Mussina, Shan, Nuanedi, Chova, Chishuru and Zambezi start their day at 7am, when they are taken out of their stables by their handlers and led to their drinking area for morning refreshments. During this time, the handlers take the opportunity to brush the elephants down (this helps keeps midgets and insects at bay) and give them a general ‘once over’ to check if there are any injuries or cuts that need treating. This is the time to check the overall health of our elephants and it is also a good bonding exercise for the handlers and the elephants.
Once they are fully watered they then head out into the 300-hectare reserve with the handlers to free range feed on trees and shrubs.
If an interaction is booked for 8am, the elephants are taken to the Interaction Centre to meet their first group of guests. They enjoy coming in to get the first dose of morning ‘treats’ and fuss and one never tires to see them gently saunter to the meeting place.
Once finished with the guests at around 09.00am, they head back out into the veld with their handlers to eat some more roughage, roam around and free range feed. They never tire of trying to get a sneaky bite of the handlers lunch while they eat with them under the trees.
12pm is the next activity, when they follow the handlers in again to meet the awaiting group of excited and keen guests. Again, the treats and supplementary feed awaits them and they relish the opportunity to come and meet everyone.
This session also lasts around an hour after which they once again are free to feed or, if the weather permits, go for a long swim in the large dam we have on the property. They will happily frolic about in the dam until suitably covered with mud. Afterwards they'll dry themselves with plenty of dust to create a ‘sun cream’ to protect them from the sun.
Come 15.00, the elephants return to the Interaction Centre for their final date with our guests. Again, more supplement food is provided as well as lots of attention from the public.
Our elephants are done by 16.00 and then have another chance to head back into the bush before they slowly make their way back to their stables at about 17.00 and settle in for the night. By this time, the handlers have filled each individual stable with cut branches, hay and Bana grass (which AWE grows specially for the elephants) so they can feed in the night (elephants sleep only 4 hours a night).
Two handlers sleep next to the stables to ensure the safety of the elephants. They are also in charge of feeding them at three different intervals throughout the night.

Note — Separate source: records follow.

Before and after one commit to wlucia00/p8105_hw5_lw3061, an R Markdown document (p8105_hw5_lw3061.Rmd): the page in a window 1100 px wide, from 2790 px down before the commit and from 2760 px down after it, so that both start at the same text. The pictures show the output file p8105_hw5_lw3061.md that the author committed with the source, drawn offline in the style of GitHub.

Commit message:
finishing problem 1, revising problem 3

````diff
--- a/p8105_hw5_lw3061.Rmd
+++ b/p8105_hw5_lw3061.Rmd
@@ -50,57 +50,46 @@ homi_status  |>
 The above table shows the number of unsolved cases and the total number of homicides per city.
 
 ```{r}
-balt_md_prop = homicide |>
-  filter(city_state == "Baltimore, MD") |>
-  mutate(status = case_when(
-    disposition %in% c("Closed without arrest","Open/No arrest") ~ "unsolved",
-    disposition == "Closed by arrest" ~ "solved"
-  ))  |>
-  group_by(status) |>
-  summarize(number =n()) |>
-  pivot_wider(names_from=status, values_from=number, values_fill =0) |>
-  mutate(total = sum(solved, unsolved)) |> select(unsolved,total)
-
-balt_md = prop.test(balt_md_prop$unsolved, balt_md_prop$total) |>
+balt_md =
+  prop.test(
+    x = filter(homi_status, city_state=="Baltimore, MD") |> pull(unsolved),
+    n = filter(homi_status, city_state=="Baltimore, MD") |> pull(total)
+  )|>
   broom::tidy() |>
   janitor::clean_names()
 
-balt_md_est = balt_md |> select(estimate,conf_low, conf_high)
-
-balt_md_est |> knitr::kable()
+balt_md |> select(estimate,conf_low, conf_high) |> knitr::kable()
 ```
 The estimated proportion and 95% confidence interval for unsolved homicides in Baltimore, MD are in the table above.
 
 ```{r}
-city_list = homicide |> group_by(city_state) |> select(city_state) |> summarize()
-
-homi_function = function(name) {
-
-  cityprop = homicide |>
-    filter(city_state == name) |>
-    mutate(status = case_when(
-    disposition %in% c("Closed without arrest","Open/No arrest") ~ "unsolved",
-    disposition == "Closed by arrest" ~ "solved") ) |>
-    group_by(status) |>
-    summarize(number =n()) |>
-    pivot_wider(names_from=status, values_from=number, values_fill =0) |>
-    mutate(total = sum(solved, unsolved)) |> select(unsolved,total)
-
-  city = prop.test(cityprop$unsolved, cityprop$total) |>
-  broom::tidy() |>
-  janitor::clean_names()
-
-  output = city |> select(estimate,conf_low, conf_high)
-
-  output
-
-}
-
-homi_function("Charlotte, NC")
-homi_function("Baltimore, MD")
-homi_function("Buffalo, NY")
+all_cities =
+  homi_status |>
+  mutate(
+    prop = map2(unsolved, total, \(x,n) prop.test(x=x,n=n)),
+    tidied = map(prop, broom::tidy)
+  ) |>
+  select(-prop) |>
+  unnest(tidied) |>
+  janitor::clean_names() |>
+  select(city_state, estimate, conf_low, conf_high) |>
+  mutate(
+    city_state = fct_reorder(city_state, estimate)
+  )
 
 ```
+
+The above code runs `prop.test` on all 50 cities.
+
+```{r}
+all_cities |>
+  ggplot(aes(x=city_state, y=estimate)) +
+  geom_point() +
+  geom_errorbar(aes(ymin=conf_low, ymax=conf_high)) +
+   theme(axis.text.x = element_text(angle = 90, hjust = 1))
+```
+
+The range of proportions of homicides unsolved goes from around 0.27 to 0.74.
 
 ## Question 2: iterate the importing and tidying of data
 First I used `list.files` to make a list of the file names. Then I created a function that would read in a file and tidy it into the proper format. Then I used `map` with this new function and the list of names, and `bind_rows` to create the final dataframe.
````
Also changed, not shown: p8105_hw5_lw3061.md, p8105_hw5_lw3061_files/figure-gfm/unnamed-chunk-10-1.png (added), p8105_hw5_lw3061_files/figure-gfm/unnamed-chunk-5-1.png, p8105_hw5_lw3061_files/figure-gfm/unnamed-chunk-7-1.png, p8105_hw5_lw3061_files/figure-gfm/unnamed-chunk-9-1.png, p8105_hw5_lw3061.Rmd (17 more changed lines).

If there are no guests booked then the elephants will stay out in the bush to free range feed, carry out fence controls, rest or play. Some days they free range feed on a neighbouring farm. Other days, they are engaged in research activities with our researchers. Often, they are being photographed by passionate wildlife journalists or film makers and simply being their beautiful selves.